LONDON (Reuters) - Magnox Limited, the owner of Britain's oldest nuclear power reactor, has submitted a proposal to the country's nuclear regulator to extend the unit's lifetime by 15 months to December 2015.
The 42-year old Wylfa 1 nuclear reactor in Wales is scheduled to shut down at the end of September 2014, but its operator has submitted a document to the Office for Nuclear Regulation (ONR) proposing to prolong operations.
"The PSR (periodic safety review) submitted to the ONR includes a review of the safe operation of the site for the next 10 years and includes generation to the end of December 2015 of Reactor 1," a spokesman said.
The ONR confirmed it has received the PSR and said it aimed to respond to Magnox ahead of the reactor's scheduled shutdown next year.

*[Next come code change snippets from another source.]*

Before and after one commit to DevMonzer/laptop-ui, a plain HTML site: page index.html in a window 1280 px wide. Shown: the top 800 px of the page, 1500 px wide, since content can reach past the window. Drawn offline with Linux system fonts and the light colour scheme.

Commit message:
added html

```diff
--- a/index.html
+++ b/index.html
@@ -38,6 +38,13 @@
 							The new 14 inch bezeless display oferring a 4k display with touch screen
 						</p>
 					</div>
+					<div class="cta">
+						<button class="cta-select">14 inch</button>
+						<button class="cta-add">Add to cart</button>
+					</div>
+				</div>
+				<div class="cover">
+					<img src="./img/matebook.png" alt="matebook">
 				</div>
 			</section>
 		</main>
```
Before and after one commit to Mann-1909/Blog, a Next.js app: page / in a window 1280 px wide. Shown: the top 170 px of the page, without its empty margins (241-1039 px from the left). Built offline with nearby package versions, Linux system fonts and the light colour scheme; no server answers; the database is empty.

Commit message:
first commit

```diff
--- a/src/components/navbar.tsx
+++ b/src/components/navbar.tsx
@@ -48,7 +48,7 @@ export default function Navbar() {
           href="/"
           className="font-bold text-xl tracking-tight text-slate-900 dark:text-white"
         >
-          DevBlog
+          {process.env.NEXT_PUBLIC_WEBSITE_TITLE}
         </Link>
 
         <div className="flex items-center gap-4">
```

PSRs are typically carried out every ten years at nuclear power stations in Britain to prove plants are safe to run for another decade.
The 490-megawatt nuclear reactor started operating in 1971 next to its twin reactor Wylfa 2 which permanently shut down in April 2012.

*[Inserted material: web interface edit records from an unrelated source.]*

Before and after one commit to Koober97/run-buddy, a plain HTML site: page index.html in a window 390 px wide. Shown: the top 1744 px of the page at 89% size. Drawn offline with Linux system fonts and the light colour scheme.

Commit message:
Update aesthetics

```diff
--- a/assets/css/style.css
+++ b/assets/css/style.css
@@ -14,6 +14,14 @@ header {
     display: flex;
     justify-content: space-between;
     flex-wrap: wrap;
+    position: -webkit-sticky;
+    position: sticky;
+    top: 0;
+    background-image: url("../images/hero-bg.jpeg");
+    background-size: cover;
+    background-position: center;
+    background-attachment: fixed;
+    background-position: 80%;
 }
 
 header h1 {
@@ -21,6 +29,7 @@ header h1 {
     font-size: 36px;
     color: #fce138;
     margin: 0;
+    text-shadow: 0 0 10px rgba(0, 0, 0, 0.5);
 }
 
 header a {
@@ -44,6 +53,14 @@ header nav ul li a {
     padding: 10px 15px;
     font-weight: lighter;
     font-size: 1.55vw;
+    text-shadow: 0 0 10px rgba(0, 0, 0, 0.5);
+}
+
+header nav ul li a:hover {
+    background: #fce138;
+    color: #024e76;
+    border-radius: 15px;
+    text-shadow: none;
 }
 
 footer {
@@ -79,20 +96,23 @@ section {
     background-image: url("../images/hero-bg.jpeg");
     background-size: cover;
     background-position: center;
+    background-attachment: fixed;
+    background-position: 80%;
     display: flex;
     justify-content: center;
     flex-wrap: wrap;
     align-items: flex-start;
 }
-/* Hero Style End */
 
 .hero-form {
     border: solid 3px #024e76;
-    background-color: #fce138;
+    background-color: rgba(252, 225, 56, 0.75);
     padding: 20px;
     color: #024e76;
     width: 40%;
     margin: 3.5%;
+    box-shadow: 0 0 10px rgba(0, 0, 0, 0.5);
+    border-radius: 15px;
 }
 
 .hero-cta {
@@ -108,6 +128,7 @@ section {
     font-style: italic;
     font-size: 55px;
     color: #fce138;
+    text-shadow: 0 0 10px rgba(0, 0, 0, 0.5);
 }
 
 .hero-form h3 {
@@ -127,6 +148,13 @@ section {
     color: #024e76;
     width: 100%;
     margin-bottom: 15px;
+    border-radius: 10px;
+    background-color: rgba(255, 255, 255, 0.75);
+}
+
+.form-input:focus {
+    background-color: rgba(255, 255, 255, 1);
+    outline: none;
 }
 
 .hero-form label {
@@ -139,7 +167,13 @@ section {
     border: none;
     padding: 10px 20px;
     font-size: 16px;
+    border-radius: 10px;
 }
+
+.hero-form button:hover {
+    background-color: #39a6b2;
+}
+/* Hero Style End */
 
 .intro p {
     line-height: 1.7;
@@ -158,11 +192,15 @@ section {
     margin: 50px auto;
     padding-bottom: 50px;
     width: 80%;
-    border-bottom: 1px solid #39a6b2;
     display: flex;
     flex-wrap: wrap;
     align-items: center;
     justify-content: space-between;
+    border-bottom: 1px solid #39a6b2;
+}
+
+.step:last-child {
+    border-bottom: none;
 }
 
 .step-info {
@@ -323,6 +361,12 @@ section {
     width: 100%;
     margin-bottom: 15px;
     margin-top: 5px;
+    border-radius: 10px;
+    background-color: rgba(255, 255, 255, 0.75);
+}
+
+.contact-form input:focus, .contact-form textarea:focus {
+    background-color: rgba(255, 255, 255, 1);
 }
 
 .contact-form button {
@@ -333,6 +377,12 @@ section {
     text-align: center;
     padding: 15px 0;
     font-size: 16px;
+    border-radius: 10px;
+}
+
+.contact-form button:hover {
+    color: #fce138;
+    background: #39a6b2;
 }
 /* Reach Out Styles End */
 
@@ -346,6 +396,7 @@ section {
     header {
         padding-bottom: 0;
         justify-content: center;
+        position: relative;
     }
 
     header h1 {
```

In August 2012, the Nuclear Decommissioning Authority gave the go-ahead for a fuel transfer between the two Wylfa reactors that allowed Wylfa 1 to continue operating.

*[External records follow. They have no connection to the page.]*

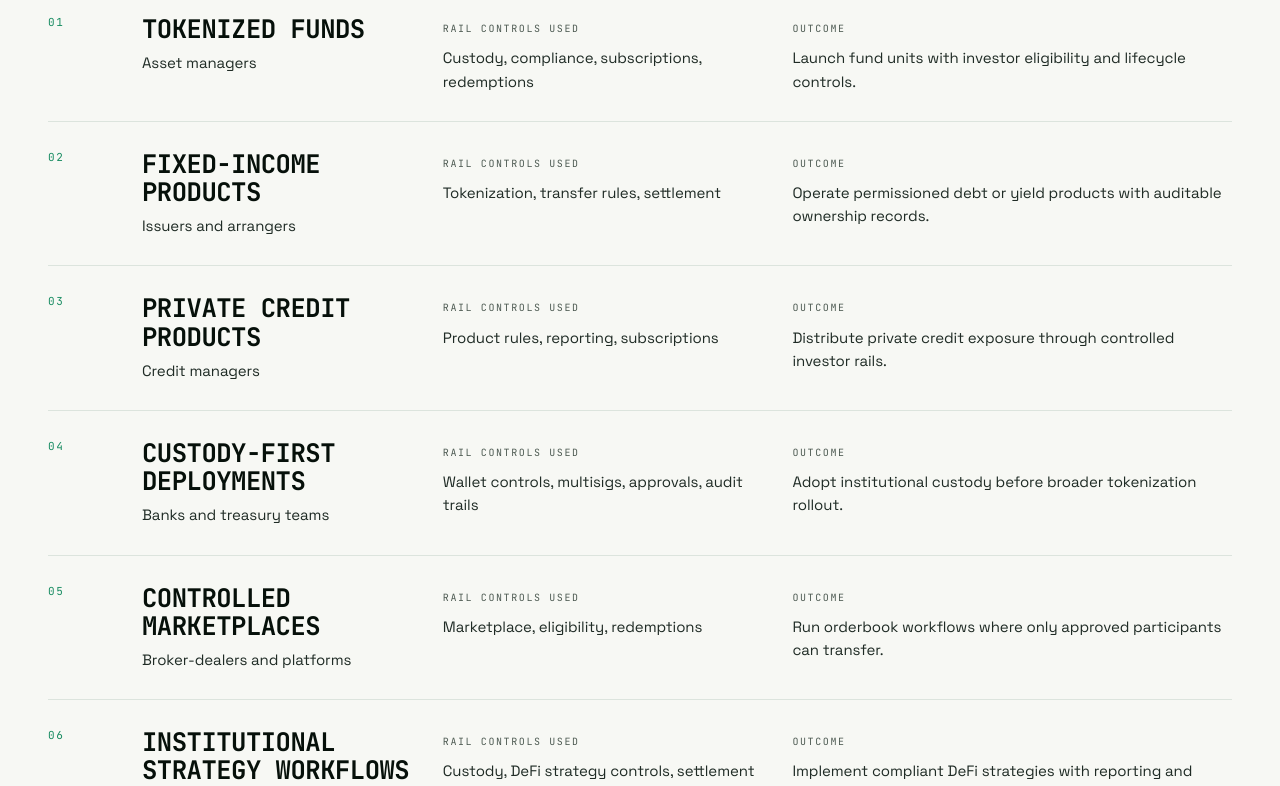
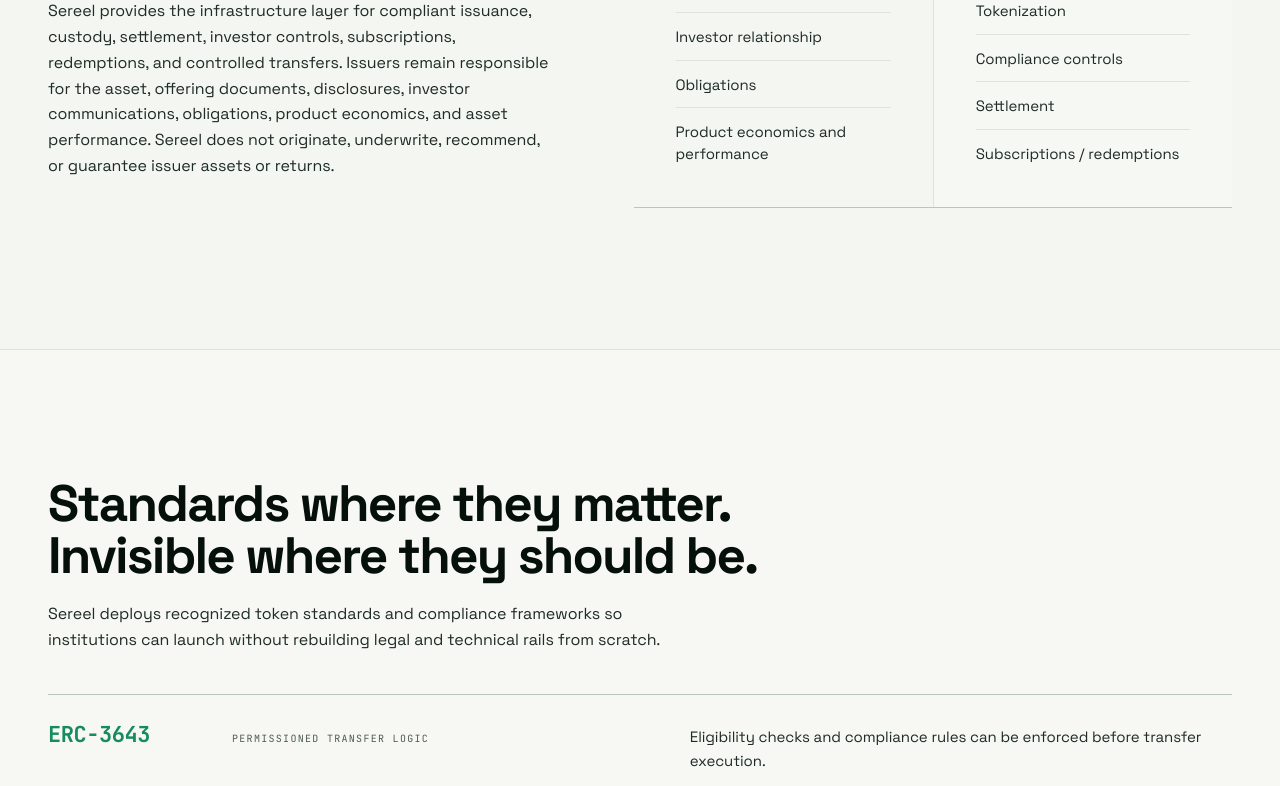
Before and after one commit to 0xsereel/website, a React (Vite) app: page / in a window 1280 px wide. Shown: the part 2940-3726 px from the top of the page. Built offline with nearby package versions, Linux system fonts and the light colour scheme.

Commit message:
Remove Workflow Ledger Section

```diff
--- a/src/pages/Home/Home.tsx
+++ b/src/pages/Home/Home.tsx
@@ -179,51 +179,6 @@ const stackLayers: StackLayer[] = [
   },
 ];
 
-const ledgerRows = [
-  {
-    id: "01",
-    useCase: "Tokenized Funds",
-    institution: "Asset managers",
-    layers: "Custody, compliance, subscriptions, redemptions",
-    outcome: "Launch fund units with investor eligibility and lifecycle controls.",
-  },
-  {
-    id: "02",
-    useCase: "Fixed-Income Products",
-    institution: "Issuers and arrangers",
-    layers: "Tokenization, transfer rules, settlement",
-    outcome: "Operate permissioned debt or yield products with auditable ownership records.",
-  },
-  {
-    id: "03",
-    useCase: "Private Credit Products",
-    institution: "Credit managers",
-    layers: "Product rules, reporting, subscriptions",
-    outcome: "Distribute private credit exposure through controlled investor rails.",
-  },
-  {
-    id: "04",
-    useCase: "Custody-First Deployments",
-    institution: "Banks and treasury teams",
-    layers: "Wallet controls, multisigs, approvals, audit trails",
-    outcome: "Adopt institutional custody before broader tokenization rollout.",
-  },
-  {
-    id: "05",
-    useCase: "Controlled Marketplaces",
-    institution: "Broker-dealers and platforms",
-    layers: "Marketplace, eligibility, redemptions",
-    outcome: "Run orderbook workflows where only approved participants can transfer.",
-  },
-  {
-    id: "06",
-    useCase: "Institutional Strategy Workflows",
-    institution: "Institutions implementing compliant DeFi strategies",
-    layers: "Custody, DeFi strategy controls, settlement",
-    outcome:
-      "Implement compliant DeFi strategies with reporting and operational guardrails.",
-  },
-];
 
 const standards = [
   {
@@ -442,36 +397,6 @@ export const Home = () => {
         </div>
       </section>
 
-      <section className="marketing-section ledger-section wrap" id="use-cases">
-        <div className="section-copy compact">
-          <h2>Workflow ledger</h2>
-          <p>
-            Product dossiers for the capital-market workflows issuers and fund
-            managers run on Sereel.
-          </p>
-        </div>
-
-        <div className="use-case-ledger">
-          {ledgerRows.map((row) => (
-            <article key={row.id} className="ledger-row">
-              <span className="ledger-id">{row.id}</span>
-              <div>
-                <h3>{row.useCase}</h3>
-                <p>{row.institution}</p>
-              </div>
-              <div>
-                <span className="ledger-label">Rail controls used</span>
-                <p>{row.layers}</p>
-              </div>
-              <div>
-                <span className="ledger-label">Outcome</span>
-                <p>{row.outcome}</p>
-              </div>
-            </article>
-          ))}
-        </div>
-      </section>
-
       <section className="marketing-section responsibility-section">
         <div className="wrap responsibility-grid">
           <div className="section-copy compact">
```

Magnox fuel used at Wylfa nuclear power plant is no longer being manufactured.
A site adjacent to the current Wylfa plant has been earmarked to house new nuclear power installations and was last year bought by Japan's Hitachi which plans to build two or three 1,300-MW reactors at the location.
Reporting by Karolin Schaps; editing by Keiron Henderson